=== Section Start ===

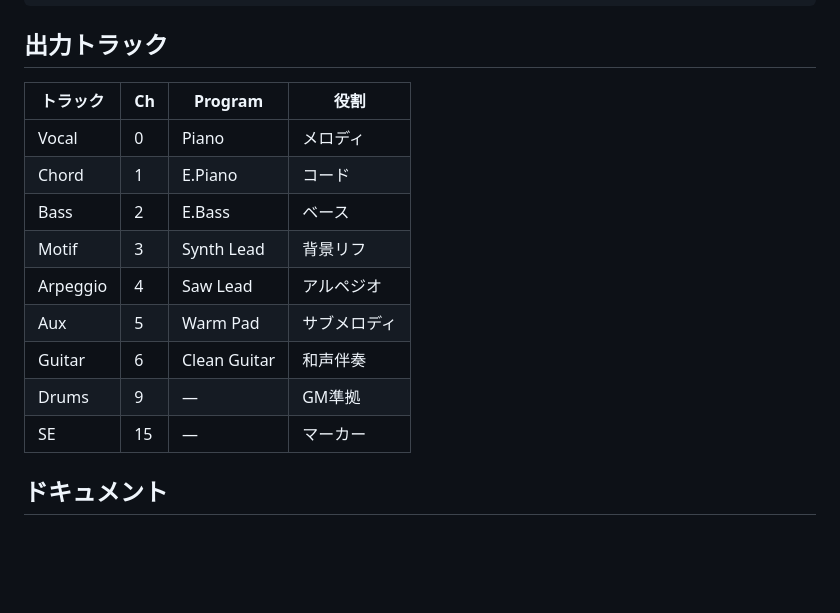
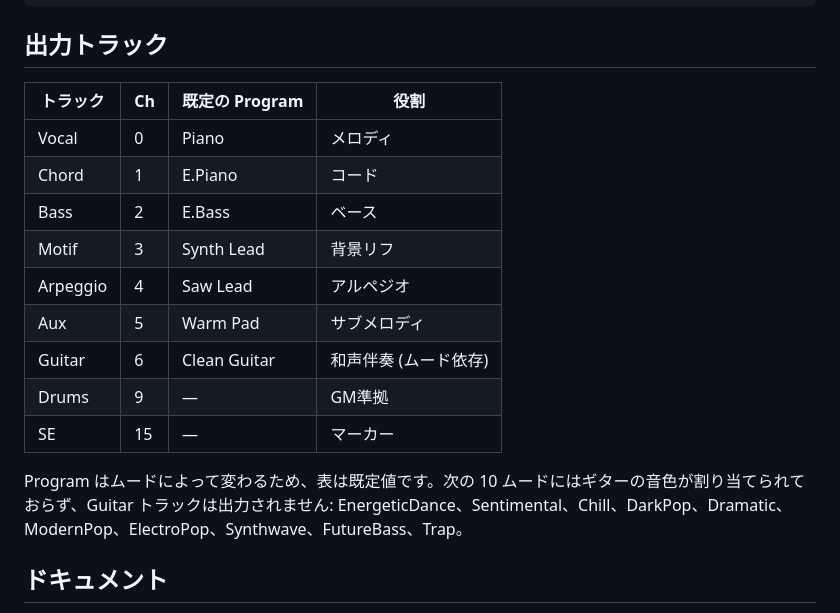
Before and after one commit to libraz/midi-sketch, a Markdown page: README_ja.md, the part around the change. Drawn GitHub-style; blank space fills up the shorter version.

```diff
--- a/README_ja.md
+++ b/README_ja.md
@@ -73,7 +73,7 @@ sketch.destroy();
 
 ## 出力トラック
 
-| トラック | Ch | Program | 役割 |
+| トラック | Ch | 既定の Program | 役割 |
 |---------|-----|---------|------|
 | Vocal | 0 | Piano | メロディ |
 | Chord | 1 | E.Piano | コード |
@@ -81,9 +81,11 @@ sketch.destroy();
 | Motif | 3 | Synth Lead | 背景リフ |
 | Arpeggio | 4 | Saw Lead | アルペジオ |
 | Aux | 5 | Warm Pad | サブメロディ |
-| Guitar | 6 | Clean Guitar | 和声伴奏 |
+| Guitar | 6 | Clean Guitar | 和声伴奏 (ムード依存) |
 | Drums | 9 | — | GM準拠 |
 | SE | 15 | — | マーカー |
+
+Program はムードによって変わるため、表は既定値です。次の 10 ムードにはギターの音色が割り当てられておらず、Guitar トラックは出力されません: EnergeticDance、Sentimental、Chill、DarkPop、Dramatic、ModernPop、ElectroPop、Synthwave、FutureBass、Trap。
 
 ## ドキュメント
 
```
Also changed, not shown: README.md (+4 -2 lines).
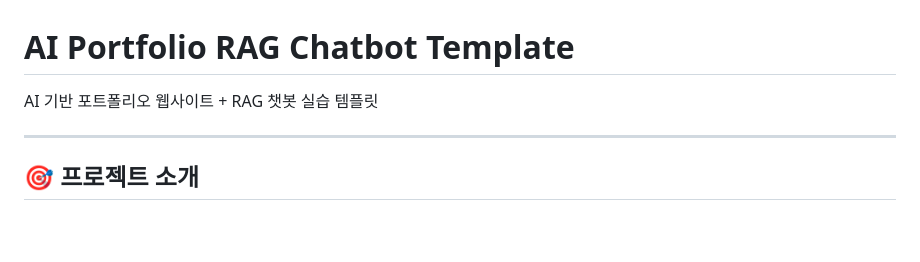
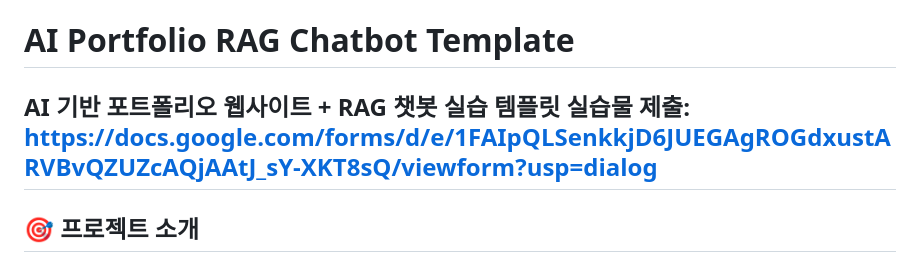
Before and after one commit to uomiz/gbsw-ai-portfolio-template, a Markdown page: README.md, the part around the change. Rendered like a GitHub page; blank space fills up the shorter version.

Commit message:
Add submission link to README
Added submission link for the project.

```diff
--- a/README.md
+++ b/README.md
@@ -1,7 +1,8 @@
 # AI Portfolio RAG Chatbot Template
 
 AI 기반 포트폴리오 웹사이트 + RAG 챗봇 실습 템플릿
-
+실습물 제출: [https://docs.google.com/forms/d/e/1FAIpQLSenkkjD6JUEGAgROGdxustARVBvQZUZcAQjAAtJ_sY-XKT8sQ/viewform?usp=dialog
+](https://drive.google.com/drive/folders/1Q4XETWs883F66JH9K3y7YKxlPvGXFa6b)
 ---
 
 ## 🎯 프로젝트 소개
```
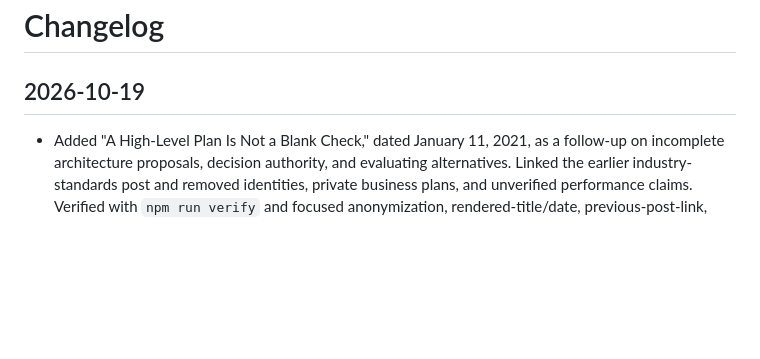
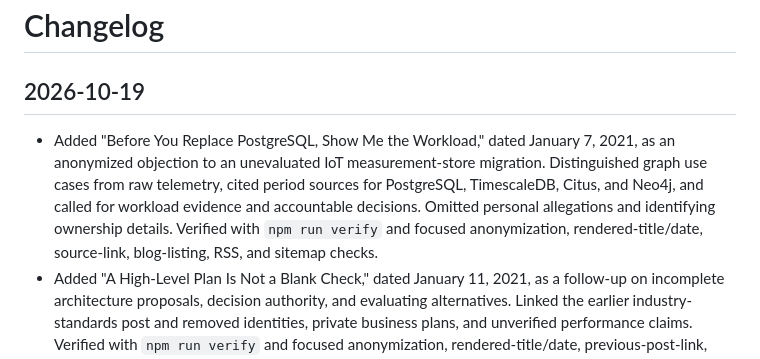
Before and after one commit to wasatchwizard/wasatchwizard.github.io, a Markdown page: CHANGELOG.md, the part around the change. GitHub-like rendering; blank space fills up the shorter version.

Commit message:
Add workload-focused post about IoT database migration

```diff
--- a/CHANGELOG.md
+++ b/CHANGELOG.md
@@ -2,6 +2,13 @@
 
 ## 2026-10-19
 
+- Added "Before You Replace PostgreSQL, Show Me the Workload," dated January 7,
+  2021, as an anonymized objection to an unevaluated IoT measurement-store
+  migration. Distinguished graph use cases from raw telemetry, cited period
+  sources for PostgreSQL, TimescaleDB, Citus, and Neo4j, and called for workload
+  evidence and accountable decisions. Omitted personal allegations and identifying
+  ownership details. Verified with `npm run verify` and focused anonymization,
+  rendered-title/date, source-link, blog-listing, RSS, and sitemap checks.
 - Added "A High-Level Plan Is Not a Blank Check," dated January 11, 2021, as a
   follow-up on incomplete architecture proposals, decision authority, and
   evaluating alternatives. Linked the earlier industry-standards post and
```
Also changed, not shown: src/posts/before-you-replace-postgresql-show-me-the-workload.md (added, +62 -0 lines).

=== Section End ===
=== Section Start ===

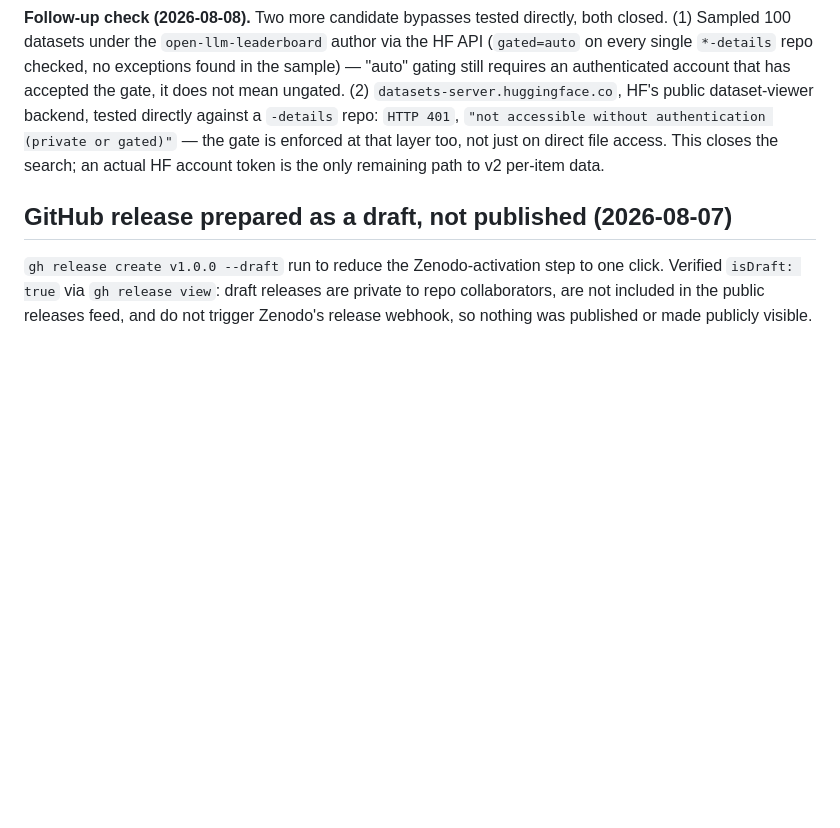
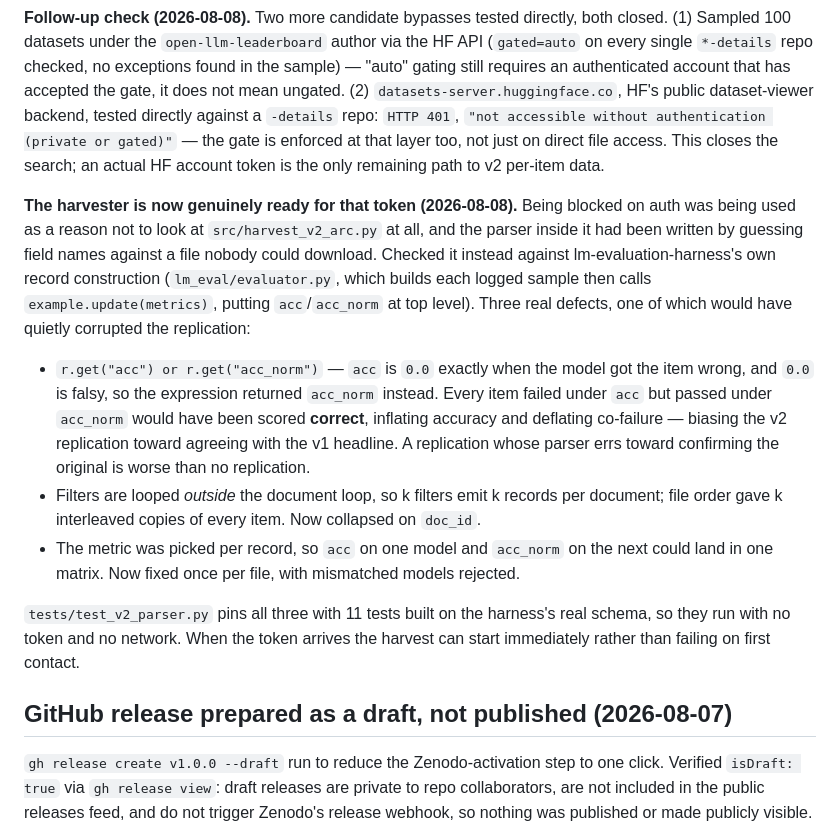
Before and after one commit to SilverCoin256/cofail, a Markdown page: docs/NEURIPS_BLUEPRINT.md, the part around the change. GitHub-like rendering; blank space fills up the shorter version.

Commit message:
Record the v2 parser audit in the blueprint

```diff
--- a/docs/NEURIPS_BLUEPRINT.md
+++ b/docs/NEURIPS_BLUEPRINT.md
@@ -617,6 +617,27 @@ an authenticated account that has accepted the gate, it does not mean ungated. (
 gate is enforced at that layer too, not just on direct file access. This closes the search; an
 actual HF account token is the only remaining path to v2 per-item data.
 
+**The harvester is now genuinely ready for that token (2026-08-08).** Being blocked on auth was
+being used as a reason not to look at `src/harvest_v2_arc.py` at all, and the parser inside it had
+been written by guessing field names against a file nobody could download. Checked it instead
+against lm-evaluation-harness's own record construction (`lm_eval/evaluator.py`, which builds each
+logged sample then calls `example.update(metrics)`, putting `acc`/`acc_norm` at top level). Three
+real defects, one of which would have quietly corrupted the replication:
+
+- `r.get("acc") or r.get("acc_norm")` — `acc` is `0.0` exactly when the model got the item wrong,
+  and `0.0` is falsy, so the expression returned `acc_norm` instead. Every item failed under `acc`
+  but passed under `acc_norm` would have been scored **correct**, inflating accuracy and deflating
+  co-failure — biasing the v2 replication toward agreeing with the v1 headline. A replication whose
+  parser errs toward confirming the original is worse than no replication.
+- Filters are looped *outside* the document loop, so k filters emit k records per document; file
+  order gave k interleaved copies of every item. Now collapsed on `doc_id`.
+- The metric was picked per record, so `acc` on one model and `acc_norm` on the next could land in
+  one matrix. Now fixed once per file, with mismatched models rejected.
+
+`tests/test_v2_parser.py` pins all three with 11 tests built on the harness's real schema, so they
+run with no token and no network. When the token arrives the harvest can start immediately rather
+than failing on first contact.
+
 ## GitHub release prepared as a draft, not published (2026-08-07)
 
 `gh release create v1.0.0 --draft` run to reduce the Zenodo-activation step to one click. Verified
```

=== Section End ===

**TASK PROMPT**
Across the listing, tally every line that includes the word "with" and supply the total alone.

**SOLUTION FOR THIS EXERCISE**
5